Work item :: Look through the data for the string "index". Copy every line where it is found.

Data for the task ::
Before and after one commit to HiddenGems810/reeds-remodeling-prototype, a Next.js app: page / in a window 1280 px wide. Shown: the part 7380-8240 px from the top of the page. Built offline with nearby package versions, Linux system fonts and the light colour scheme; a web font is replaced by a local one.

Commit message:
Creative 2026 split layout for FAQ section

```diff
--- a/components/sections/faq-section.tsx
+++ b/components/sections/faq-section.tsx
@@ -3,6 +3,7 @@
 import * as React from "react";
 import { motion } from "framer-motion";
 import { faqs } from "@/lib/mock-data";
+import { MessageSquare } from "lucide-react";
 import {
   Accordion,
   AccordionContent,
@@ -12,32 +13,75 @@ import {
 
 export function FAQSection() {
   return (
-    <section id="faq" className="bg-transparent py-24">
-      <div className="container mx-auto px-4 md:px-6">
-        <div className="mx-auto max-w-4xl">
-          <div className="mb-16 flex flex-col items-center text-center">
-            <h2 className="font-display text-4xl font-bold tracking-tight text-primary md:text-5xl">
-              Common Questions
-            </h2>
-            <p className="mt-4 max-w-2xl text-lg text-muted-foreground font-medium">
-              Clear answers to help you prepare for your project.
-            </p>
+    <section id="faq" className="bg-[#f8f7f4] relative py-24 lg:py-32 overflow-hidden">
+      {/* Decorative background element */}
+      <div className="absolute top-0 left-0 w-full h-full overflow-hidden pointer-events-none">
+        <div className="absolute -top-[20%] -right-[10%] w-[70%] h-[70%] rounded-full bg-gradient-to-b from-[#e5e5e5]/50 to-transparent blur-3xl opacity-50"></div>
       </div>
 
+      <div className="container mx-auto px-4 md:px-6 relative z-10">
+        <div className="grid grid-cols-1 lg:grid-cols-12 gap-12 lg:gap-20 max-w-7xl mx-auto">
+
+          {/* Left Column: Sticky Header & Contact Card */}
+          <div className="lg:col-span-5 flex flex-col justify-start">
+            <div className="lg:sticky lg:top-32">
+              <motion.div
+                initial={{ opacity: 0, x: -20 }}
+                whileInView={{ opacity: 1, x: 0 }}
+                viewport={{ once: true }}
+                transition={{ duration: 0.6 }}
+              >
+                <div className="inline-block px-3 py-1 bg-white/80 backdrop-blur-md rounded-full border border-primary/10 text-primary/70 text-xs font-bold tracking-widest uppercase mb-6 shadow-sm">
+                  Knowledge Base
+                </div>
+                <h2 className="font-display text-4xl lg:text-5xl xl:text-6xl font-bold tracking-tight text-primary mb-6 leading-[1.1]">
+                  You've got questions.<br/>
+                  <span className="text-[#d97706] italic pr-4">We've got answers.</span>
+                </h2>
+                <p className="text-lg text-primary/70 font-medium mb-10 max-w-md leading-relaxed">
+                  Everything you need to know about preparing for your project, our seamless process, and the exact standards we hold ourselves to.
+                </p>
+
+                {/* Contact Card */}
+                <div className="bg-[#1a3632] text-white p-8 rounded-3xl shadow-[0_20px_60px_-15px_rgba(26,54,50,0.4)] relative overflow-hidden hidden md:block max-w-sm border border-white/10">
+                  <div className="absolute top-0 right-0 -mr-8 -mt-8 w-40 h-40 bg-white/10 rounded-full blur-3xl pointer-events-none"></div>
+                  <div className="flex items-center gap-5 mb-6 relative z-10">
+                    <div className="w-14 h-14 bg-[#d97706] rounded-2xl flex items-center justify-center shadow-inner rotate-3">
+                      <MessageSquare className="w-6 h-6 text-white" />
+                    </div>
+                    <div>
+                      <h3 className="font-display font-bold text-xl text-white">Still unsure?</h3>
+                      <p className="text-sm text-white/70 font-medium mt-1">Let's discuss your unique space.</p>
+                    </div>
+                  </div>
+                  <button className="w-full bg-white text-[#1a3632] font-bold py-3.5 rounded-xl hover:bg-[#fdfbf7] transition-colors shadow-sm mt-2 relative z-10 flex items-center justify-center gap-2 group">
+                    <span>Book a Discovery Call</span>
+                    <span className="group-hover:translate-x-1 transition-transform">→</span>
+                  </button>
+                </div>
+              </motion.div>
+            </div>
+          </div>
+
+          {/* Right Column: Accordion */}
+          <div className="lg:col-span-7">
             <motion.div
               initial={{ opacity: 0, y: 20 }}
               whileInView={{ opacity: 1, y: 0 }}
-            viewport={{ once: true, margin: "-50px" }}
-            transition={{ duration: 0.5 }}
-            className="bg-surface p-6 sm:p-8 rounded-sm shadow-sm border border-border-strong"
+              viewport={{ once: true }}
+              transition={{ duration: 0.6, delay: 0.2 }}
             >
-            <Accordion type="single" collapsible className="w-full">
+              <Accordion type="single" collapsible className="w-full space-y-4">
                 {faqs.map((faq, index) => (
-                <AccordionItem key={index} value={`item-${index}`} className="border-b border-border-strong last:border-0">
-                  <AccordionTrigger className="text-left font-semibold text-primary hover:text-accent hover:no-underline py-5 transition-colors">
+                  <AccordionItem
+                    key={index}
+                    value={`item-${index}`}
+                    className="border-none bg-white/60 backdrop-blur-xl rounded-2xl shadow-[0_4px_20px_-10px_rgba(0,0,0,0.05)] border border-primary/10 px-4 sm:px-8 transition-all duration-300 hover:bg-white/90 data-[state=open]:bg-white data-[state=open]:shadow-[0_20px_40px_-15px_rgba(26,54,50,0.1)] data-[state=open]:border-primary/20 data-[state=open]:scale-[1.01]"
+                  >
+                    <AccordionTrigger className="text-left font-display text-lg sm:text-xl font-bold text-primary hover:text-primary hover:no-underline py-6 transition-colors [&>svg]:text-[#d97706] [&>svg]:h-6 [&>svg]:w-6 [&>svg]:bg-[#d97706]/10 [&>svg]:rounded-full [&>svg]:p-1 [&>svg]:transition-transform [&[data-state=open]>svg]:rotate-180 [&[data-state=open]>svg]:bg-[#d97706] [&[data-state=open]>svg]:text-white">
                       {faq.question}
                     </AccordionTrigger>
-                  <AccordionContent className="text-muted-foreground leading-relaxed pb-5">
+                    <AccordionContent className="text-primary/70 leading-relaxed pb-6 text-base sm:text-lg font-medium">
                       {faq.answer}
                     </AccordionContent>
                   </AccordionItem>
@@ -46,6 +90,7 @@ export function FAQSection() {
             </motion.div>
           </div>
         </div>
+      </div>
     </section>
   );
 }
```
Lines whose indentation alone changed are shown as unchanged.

--

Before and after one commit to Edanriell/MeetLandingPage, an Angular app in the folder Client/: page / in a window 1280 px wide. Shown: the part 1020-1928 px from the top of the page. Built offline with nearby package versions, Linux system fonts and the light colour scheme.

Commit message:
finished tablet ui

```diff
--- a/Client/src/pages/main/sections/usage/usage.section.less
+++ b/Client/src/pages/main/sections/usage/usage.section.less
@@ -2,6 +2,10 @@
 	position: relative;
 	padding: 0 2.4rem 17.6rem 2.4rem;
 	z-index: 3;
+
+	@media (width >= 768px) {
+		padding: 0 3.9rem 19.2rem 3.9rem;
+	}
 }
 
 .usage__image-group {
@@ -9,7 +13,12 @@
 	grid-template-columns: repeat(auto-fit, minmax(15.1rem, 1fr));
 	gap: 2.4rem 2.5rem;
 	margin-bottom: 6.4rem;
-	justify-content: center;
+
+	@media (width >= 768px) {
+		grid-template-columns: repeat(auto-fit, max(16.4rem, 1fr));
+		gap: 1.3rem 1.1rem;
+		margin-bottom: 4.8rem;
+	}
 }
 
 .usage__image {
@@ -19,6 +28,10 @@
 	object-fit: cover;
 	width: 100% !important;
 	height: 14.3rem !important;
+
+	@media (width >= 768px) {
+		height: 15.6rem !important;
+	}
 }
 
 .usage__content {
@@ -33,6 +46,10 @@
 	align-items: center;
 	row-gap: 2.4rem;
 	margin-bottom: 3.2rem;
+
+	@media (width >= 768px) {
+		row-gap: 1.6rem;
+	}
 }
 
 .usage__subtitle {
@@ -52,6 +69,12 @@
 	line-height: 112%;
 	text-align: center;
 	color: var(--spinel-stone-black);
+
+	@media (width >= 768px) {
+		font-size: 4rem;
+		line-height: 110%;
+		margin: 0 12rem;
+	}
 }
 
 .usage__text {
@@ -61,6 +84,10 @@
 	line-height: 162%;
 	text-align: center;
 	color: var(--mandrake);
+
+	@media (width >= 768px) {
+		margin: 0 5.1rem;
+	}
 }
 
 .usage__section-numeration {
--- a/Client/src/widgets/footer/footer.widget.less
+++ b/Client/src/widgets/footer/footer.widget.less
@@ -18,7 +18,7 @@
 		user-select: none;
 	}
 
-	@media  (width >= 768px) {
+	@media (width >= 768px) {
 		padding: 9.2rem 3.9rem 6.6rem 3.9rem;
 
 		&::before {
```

Result ::
                 {faqs.map((faq, index) => (
-                <AccordionItem key={index} value={`item-${index}`} className="border-b border-border-strong last:border-0">
+                    key={index}
+                    value={`item-${index}`}
 	z-index: 3;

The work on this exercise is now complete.